Monday, November 2, 2020

 Correctly using our language

     Our language is endlessly expressive, but it must be used correctly to preserve its integrity and to be most effective. Too many times words are misused, so the language suffers. Here are a few examples:

     The original meaning of unique was one of a kind. As such, it could have no modifiers. You cannot have something that is very unique (very one of a kind). Something is either one of a kind or it’s not. The proper word you want if you’re going to use a modifier is unusual. Often something can be very unusual.

     The original meaning of enormity was a horrific abomination on a vast scale. The Holocaust was an enormity. An elephant is not, therefore, an enormity. An elephant is enormous, or unusually large.

     Credible means believable and does not mean credulous or gullible.

     Enervate means to weaken and does not mean to energize. A rush hour commute through insane traffic is enervating. A Starbucks cappuccino is energizing.

     Criteria is the plural, not the singular of criterion, which is the singular, and data is the plural form of datum.

     Bemused originally meant confused or perplexed. If you appreciate some humorous comment or incident, you are amused, not bemused.

     To imply means to suggest something without saying it outright. To infer means to draw a conclusion from what someone else implies. The speaker/writer implies, and the listener/reader infers.

     Comprise means to include; compose means to make up. When you use comprise, you put the whole first: A soccer game comprises (includes) two halves. When you use compose, you put the pieces or segments first: Fifty states compose (make up) the United States of America.

     Farther refers to physical distance, while further describes the degree or extent of an action or situation. “I can’t run any farther and I have nothing further to say about that.”

     Use fewer when you’re referring to separate items that can be counted, like apples or carrots; use less when referring to a whole category, like fruit or veggies: You have fewer dollars and therefore less money.

     We’re all clear on a lie meaning an untruth. It’s the other usage that can be troublesome. Lie also means to recline, as: “Why don’t you lie down and rest?” Lay requires an object: “Lay the book on the table.” Lie is something you can do by yourself, but you need an object to lay.

It’s even more confusing in the past tense.
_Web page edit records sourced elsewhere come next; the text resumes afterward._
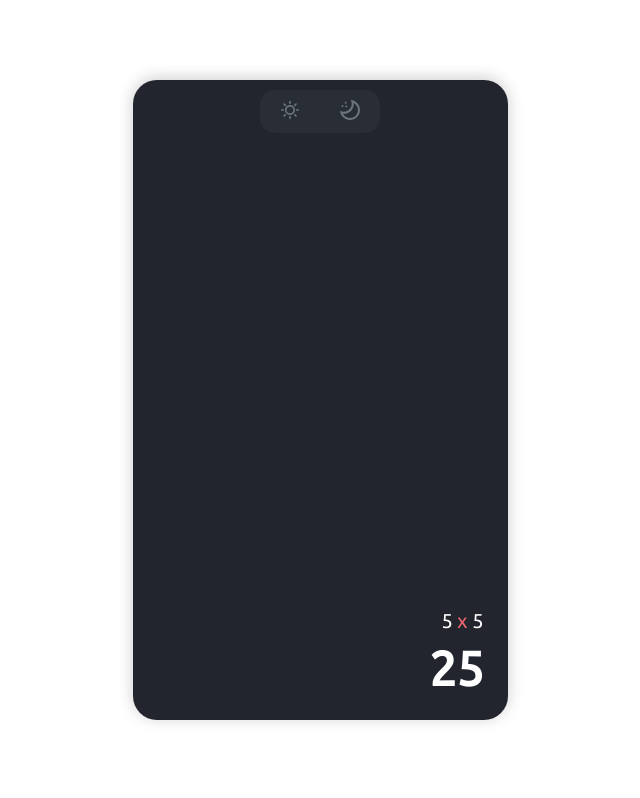
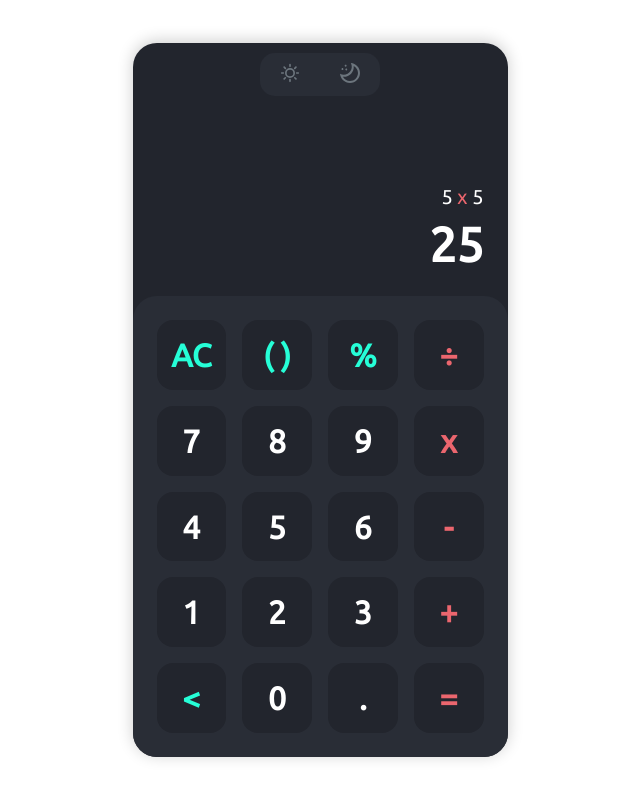
Before and after one commit to VenturaDorantes/CalculatorReact, a React (Vite) app: page / in a window 1280 px wide. Shown: the whole page, without its empty margins (320-960 px from the left). Built offline with nearby package versions, Linux system fonts and the light colour scheme.

Commit message:
Creando apartado de botones

```diff
--- a/src/app.jsx
+++ b/src/app.jsx
@@ -4,6 +4,8 @@ import Icons from './components/icons/Icons';
 import IconSun from './components/icons/icon/IconSun';
 import IconMoon from './components/icons/icon/IconMoon';
 import Display from './components/display/Display';
+import Keys from './keys.json'
+import Key from './components/key/Key'
 
 export function App() {
 
@@ -35,6 +37,10 @@ export function App() {
         ]
     )
 
+    const [keys, setKey] = useState(Keys.keys)
+
+    console.log(keys)
+
     const $styleColor = document.documentElement.style
     if(icons[0].active == true) {
         $styleColor.setProperty('--bg-black', 'white');
@@ -50,9 +56,6 @@ export function App() {
         $styleColor.setProperty('--bd-btnIconActive', '#ffffff');
         localStorage.setItem('pageColor', 'moon');
     }
-
-    console.log(icons)
-
 
     const updateColorActive = (nameIcon) => {
 
@@ -70,7 +73,6 @@ export function App() {
         localStorage.setItem('pageColor', nameIcon)
     }
 
-
     return(
         <div className="app">
             <div className="calculator">
@@ -79,6 +81,7 @@ export function App() {
                     updateColorActive={ updateColorActive }
                 />
                 <Display />
+                <Key data={ keys }/>
             </div>
         </div>
     )
--- /dev/null
+++ b/src/components/key/Key.jsx
@@ -0,0 +1,22 @@
+import './key.css'
+import KeyBottom from "./KeyButton"
+
+const Key = (props) => {
+
+    const { data } = props
+
+    return (
+        <div className="keys">
+            { data.map((btn, i) =>
+                <KeyBottom
+                    dataKey={ btn.dataKey }
+                    cssClass={ btn.class }
+                    spanText={ btn.spanText }
+                    key={ i }
+                />
+            )}
+        </div>
+    )
+}
+
+export default Key
--- /dev/null
+++ b/src/components/key/KeyButton.jsx
@@ -0,0 +1,12 @@
+const KeyBottom = (props) =>{
+
+    const { dataKey, cssClass, spanText } = props
+
+    return(
+        <div data-key={ dataKey } className={ !cssClass == '' ? 'key ' + cssClass : 'key'}>
+            <span>{ spanText }</span>
+        </div>
+    )
+}
+
+export default KeyBottom
--- /dev/null
+++ b/src/components/key/key.css
@@ -0,0 +1,65 @@
+/* ---- Estilos para los botones ---- */
+.keys {
+    background-color: var(--bd-keys);
+    padding: 1.5rem;
+    border-radius: 1.5rem 1.5rem 0 0;
+    -webkit-border-radius: 1.5rem 1.5rem 0 0;
+    -moz-border-radius: 1.5rem 1.5rem 0 0;
+    -ms-border-radius: 1.5rem 1.5rem 0 0;
+    -o-border-radius: 1.5rem 1.5rem 0 0;
+    display: grid;
+    grid-template-columns: repeat(4, 1fr);
+    grid-template-rows: repeat(5, 1fr);
+    grid-gap: 1rem;
+}
+
+.keys .key {
+    position: relative;
+    cursor: pointer;
+    display: block;
+    height: 0;
+    padding-top: 100%;
+    background-color: var(--bg-black);
+    border-radius: 1rem;
+    -webkit-border-radius: 1rem;
+    -moz-border-radius: 1rem;
+    -ms-border-radius: 1rem;
+    -o-border-radius: 1rem;
+    transition: 0.2s;
+    -webkit-transition: 0.2s;
+    -moz-transition: 0.2s;
+    -ms-transition: 0.2s;
+    -o-transition: 0.2s;
+    user-select: none;
+}
+
+.keys .key span {
+    position: absolute;
+    top: 50%;
+    left: 50%;
+    transform: translate(-50%, -50%);
+    -webkit-transform: translate(-50%, -50%);
+    -moz-transform: translate(-50%, -50%);
+    -ms-transform: translate(-50%, -50%);
+    -o-transform: translate(-50%, -50%);
+    font-size: 2rem;
+    font-weight: 700;
+    color: var(--txt-white);
+}
+
+.keys .key:hover {
+    transition: .2s;
+    box-shadow: inset 0px 0px 8px var(--btn-shadow);
+    -webkit-transition: .2s;
+    -moz-transition: .2s;
+    -ms-transition: .2s;
+    -o-transition: .2s;
+}
+
+.keys .key.operator span{
+    color: #EB666E;
+}
+
+.keys .key.action span{
+    color: #26FED7;
+}
```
The past tense of lie is lay: “I lay down for an hour last night.” And the past tense of lay is laid: “I laid the book on the table.” (Sometimes it’s easier to just say, “I took a nap.” Or, “I put the book on the table.”)

     An often-misused phrase that particularly lights my fuse is center around. The center of a circle or sphere is fixed and unmoving in relation to that circle or sphere. Therefore, the phrase is impossible. You can center on something or revolve around it, as the planets revolve around the sun, which is stationery at the center of our solar system with respect to earth (the entire solar system collectively is moving through space). But the earth cannot center around the sun.

     There are lists of commonly misused words online. Study them to be sure you use them correctly.

     Of course, if enough people continue to misuse a certain word or phrase, the folks who write the dictionaries will eventually cave in, throw up their hands, curse (eloquently), and add the misused definition, sadly to the detriment of our language.


For some absorbing pandemic reading, try the thriller novel series Guns, Diamondback, Kllrs, and Deathsman, set in the misty folds of the Great Smokies and endorsed by top gun bestselling authors Lee Child, Ridley Pearson, and Stephen Coonts. Available in print or Kindle from Amazon or easily through my website. Money back if you don’t like them.

No comments:

Post a Comment